» **WORK TASK**:
Where in the records does the word "button" appear? Copy each line that holds it.

» **DATA FOR REVIEW**:
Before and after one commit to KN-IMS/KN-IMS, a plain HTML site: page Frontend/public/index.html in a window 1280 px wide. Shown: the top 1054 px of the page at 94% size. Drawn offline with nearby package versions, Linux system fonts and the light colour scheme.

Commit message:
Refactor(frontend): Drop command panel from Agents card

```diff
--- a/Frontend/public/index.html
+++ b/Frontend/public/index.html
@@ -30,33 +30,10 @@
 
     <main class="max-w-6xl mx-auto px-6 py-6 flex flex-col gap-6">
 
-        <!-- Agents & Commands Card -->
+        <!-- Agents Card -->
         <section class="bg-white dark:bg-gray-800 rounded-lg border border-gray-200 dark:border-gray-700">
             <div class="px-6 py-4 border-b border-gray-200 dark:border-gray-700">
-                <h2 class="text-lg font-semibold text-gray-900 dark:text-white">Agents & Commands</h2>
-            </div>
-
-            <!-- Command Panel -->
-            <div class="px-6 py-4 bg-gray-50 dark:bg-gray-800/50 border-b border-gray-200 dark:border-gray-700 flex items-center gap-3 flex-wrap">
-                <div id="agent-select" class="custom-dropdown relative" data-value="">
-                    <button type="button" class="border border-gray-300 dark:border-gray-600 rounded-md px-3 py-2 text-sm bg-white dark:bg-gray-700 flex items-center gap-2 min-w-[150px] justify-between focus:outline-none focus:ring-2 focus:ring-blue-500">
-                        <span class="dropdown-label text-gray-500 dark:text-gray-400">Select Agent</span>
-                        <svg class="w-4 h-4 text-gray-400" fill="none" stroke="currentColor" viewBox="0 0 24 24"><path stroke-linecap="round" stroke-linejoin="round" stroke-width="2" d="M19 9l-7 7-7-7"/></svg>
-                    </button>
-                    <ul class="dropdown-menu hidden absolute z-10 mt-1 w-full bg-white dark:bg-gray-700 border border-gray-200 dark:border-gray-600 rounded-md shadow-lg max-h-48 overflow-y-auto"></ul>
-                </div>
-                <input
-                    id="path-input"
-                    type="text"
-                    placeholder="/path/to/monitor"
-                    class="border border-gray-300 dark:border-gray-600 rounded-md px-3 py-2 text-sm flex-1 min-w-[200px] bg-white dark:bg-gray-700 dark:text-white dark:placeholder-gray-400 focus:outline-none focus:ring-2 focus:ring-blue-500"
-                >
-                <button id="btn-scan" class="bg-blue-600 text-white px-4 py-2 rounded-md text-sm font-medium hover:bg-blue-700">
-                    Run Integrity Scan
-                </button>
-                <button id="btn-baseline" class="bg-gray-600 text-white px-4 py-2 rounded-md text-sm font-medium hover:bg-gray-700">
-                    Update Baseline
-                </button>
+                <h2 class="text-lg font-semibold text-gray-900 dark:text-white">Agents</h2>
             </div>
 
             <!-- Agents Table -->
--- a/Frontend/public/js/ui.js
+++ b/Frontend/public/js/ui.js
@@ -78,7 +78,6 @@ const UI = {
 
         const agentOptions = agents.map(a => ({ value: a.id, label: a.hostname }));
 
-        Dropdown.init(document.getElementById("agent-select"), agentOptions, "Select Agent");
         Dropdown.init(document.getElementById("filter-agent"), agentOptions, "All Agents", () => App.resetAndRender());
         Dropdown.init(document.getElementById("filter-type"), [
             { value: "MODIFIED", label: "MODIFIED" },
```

» **ANSWER TO THIS TASK**:
-                    <button type="button" class="border border-gray-300 dark:border-gray-600 rounded-md px-3 py-2 text-sm bg-white dark:bg-gray-700 flex items-center gap-2 min-w-[150px] justify-between focus:outline-none focus:ring-2 focus:ring-blue-500">
-                    </button>
-                <button id="btn-scan" class="bg-blue-600 text-white px-4 py-2 rounded-md text-sm font-medium hover:bg-blue-700">
-                </button>
-                <button id="btn-baseline" class="bg-gray-600 text-white px-4 py-2 rounded-md text-sm font-medium hover:bg-gray-700">
-                </button>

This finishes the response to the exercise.